Determining connate water saturations was a key factor in calculating original hydrocarbon pore volume for the Ivishak Reservoir, the largest productive horizon in the Prudhoe Bay Field. As-received water saturation (Sw) measurements on oil-base-mud cores from 27 wells were used as the core standard for Sw determination. Measured values ranged from <1 % PV to 56% PV which raised questions as to the validity of these values as being representative of in-situ conditions. Studies of the effects of the cutting, surfacing and handling of these cores were conducted. Some cores were recovered with centers uninvaded by mud filtrate. Sw values in these sections were the same as in mud-filtrate invaded sections of other portions of the same core and of adjacent cored intervals in the same well. Pressure and conventional cores had similar Sw values in adjacent intervals and to nearby wells. Rig-site Sw's were measured and found to be the same as those determined routinely by Core Labs in Anchorage. These data offered convincing proof that water was not flushed from the core during the coring process nor expelled or dried during surfacing or dried while in transit to Anchorage for routine measurements. Further validation of the oil-base core saturations was provided by the close agreement with centrifuge capillary pressure data on 1120 core plugs.

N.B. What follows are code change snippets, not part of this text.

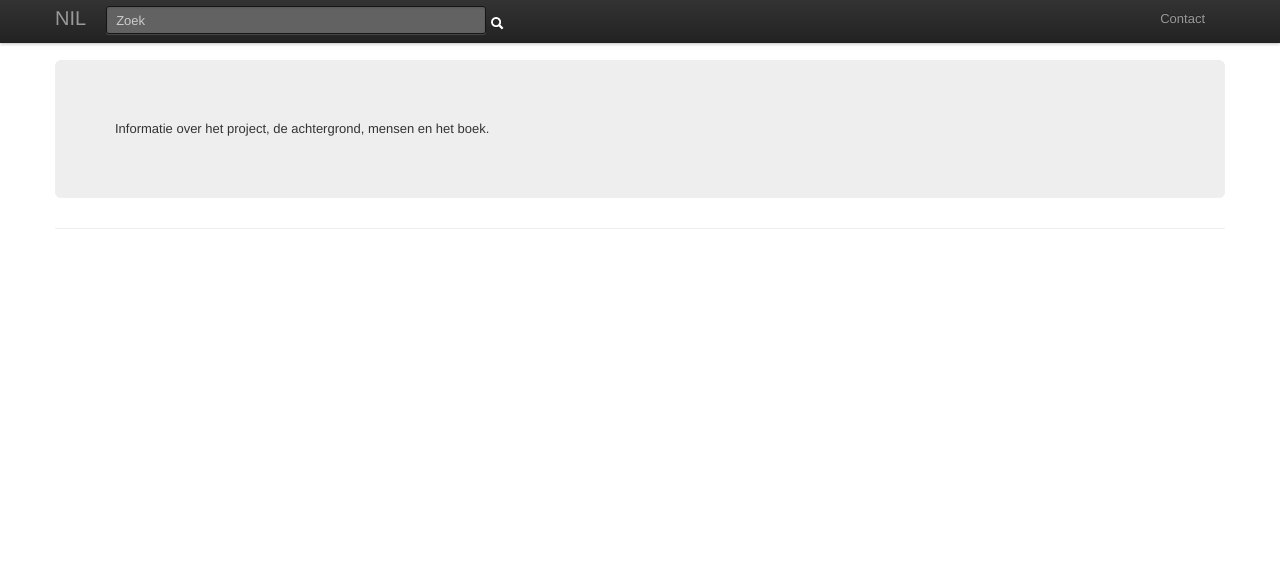
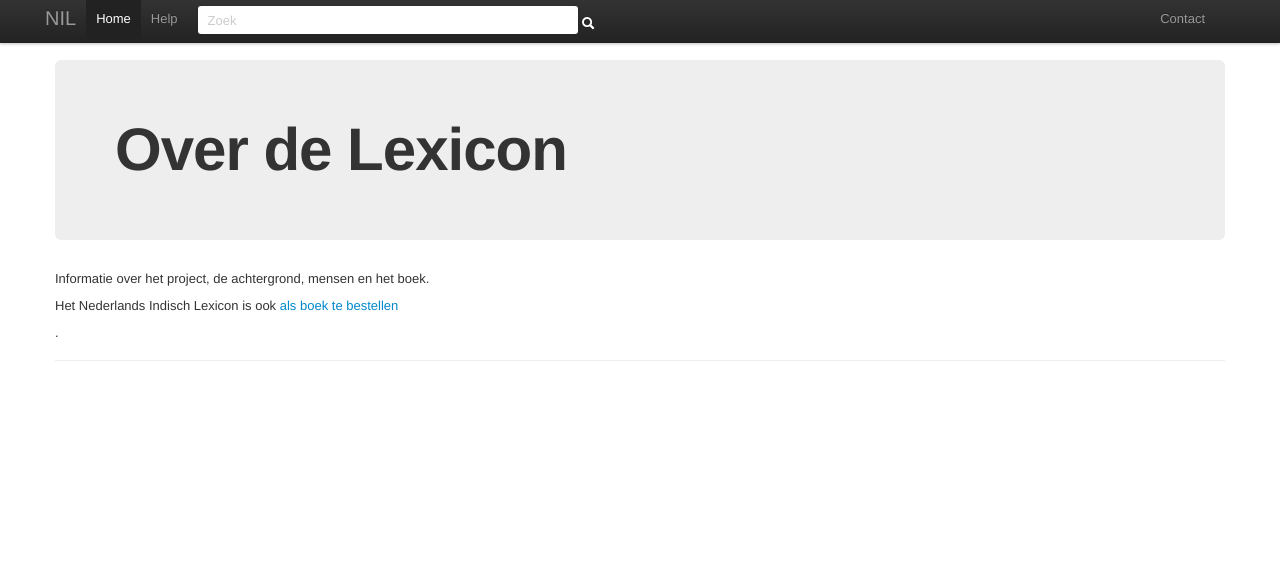
Before and after one commit to epoz/nedindlexicon, a Django app: template nedindlexicon/templates/help/about.html in a window 1280 px wide. Shown: the top 582 px of the page. Run offline with Django 3.2, Linux system fonts and the light colour scheme; the template is opened without the code that fills it, so the values that code supplies are empty; parts of the project's set-up code (start-up, migrations or seed data) failed here and were passed over; some libraries are stand-ins or nearby versions.

Commit message:
Add some menus and make search menu work easier

```diff
--- a/nedindlexicon/templates/base.html
+++ b/nedindlexicon/templates/base.html
@@ -23,13 +23,21 @@
           <a class="btn btn-navbar" data-toggle="collapse" data-target=".nav-collapse">
             <span class="icon-bar"></span>
           </a>
-          <a class="brand" href="/">NIL</a>
+          <ul class="nav">
+            <li>
+              <a class="brand" href="/">NIL</a>
+            </li>
+            <li class="active">
+              <a href="/">Home</a>
+            </li>
+            <li><a href="/help/about">Help</a></li>
+          </ul>
 
             {% block searchbar %}
             <form class="navbar-search pull-left" action="/search/" method="GET" id="searchform">
                 <input class="search-query span4" placeholder="Zoek" type="text"
                        value="{% if q %}{{q}}{% endif %}" id="q" name="q">
-                <i class="icon-search icon-white"> </i>
+                <a href="#" id="searchbutton"><i class="icon-search icon-white"> </i></a>
                 {% csrf_token %}
             </form>
             {% endblock searchbar %}
@@ -61,11 +69,11 @@
     <script type="text/javascript" charset="utf-8" src="{{ STATIC_URL }}js/bootstrap.js"></script>
     <script type="text/javascript" charset="utf-8" src="{{ STATIC_URL }}js/jquery-highlight.js"></script>
     {% block extra_js %}{% endblock extra_js %}
-    <script type="text/javascript" charset="utf-8" src="{{ STATIC_URL }}js/nedind.js"></script>
     {% if q %}
     <script type="text/javascript">
     qparam = '{{q|hilitefixer}}';
     </script>
     {% endif %}
+    <script type="text/javascript" charset="utf-8" src="{{ STATIC_URL }}js/nedind.js#8"></script>
   </body>
 </html>
--- a/nedindlexicon/templates/help/about.html
+++ b/nedindlexicon/templates/help/about.html
@@ -2,6 +2,13 @@
 
 {% block container %}
 <div class="hero-unit">
-Informatie over het project, de achtergrond, mensen en het boek.
+<h1>Over de Lexicon</h1>
+</div>
+
+<div class="row">
+<div class="span6">
+<p>Informatie over het project, de achtergrond, mensen en het boek.</p>
+<p>Het Nederlands Indisch Lexicon is ook <a href="http://www.hesdegraaf.com/Book/Detail/indisch-lexicon-indische-woorden-in-de-nederlandse-literatuur">als boek te bestellen</a></p>.
+</div>
 </div>
 {% endblock container %}
--- a/nedindlexicon/templates/help/contact.html
+++ b/nedindlexicon/templates/help/contact.html
@@ -4,6 +4,6 @@
 <div class="hero-unit">
     <h1>Contact</h1>
 Voor meer informatie kunt u contact opnemen met:
-<p>Peter Mingaars telefoon: (020) 627 9872</p>
+<p>Peter Mingaars p.mingaars@hetnet.nl</p>
 </div>
 {% endblock container %}
--- a/nedindlexicon/templates/search.html
+++ b/nedindlexicon/templates/search.html
@@ -7,7 +7,9 @@
     <div class="span4 well">
         <ul class="nav nav-list">
         {% for f, fv in results.facets.items %}
-            <li class="nav-header"><a href="#">{{f}}</a></li>
+            <li class="nav-header">
+                {{f}} <a href="#" rel="{{f}}" title="Filter Wissen" class="pull-right wisfilter">&middot;<i class="icon-remove icon-white"></i>&middot;</a>
+            </li>
             {% for ft in fv.terms|dictsort:"term" %}
                 <li><input {% filter_checkbox filters f ft.term %}type="checkbox" name="{{f}}"
                     title="{{ft.term}}" class="{{f}}filter filterbox" data="{{ft.term}}">  {{ft.term|exp_afk}}
```
Also changed, not shown: nedindlexicon/static/js/nedind.js (+24 -7 lines), 1 other file.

The importance of knowing the original hydrocarbon pore volume in the Ivishak Reservoir of the Prudhoe Bay Field led to the acquisition of a large Sw database. Key to determining original in-situ water saturations were 27 wells, shown in Figure 1, cored with oil-base mud to allow direct measurement of Sw. While oil-base-mud core (OBC) data have long been the industry standard for determining connate water saturations, the as-received values of Sw in these cores, which ranged from less than 1% PV to more than 56% PV, raised questions as to how representative they were of in-situ values.